• _Data extracts_
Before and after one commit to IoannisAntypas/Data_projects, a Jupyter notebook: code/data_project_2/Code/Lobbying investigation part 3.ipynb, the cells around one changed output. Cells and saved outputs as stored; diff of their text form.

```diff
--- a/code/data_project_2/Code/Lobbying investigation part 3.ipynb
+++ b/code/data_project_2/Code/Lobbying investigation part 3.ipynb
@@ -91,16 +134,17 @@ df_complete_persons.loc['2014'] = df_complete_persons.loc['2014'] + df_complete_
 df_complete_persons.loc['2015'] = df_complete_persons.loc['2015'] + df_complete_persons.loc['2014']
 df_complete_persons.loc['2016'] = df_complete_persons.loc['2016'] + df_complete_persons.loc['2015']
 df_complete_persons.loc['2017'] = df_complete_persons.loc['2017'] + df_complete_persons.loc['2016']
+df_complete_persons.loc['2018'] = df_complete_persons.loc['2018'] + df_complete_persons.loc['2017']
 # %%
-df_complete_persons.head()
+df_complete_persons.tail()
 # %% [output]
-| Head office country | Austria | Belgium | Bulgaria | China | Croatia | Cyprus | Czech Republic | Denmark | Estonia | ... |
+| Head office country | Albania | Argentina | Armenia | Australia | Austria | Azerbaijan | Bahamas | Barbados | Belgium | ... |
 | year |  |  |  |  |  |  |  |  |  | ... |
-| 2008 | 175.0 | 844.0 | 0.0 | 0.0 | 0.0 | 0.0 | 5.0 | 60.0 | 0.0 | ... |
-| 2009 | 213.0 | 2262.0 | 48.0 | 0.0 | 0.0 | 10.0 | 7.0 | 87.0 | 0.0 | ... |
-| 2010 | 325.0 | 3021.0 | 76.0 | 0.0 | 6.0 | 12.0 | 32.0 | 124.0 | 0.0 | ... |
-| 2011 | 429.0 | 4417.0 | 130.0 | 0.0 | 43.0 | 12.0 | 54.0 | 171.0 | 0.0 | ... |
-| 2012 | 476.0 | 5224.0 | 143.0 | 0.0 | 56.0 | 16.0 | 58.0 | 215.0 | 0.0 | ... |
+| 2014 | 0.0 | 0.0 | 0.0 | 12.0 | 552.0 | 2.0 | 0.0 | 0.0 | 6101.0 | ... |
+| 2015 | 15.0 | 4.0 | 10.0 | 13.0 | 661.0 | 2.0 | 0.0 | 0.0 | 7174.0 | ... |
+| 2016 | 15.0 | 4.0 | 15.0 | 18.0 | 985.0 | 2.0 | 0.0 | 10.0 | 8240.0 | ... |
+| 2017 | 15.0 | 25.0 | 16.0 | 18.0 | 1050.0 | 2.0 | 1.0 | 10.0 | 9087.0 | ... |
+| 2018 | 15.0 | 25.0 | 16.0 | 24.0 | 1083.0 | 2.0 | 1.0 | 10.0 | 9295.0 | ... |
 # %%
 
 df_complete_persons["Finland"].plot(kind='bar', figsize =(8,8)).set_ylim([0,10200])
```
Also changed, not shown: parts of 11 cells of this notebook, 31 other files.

• _Task goal_
Pick out and copy the lines of the entries that hold the string "office".

• _Your response_
-| Head office country | Austria | Belgium | Bulgaria | China | Croatia | Cyprus | Czech Republic | Denmark | Estonia | ... |
+| Head office country | Albania | Argentina | Armenia | Australia | Austria | Azerbaijan | Bahamas | Barbados | Belgium | ... |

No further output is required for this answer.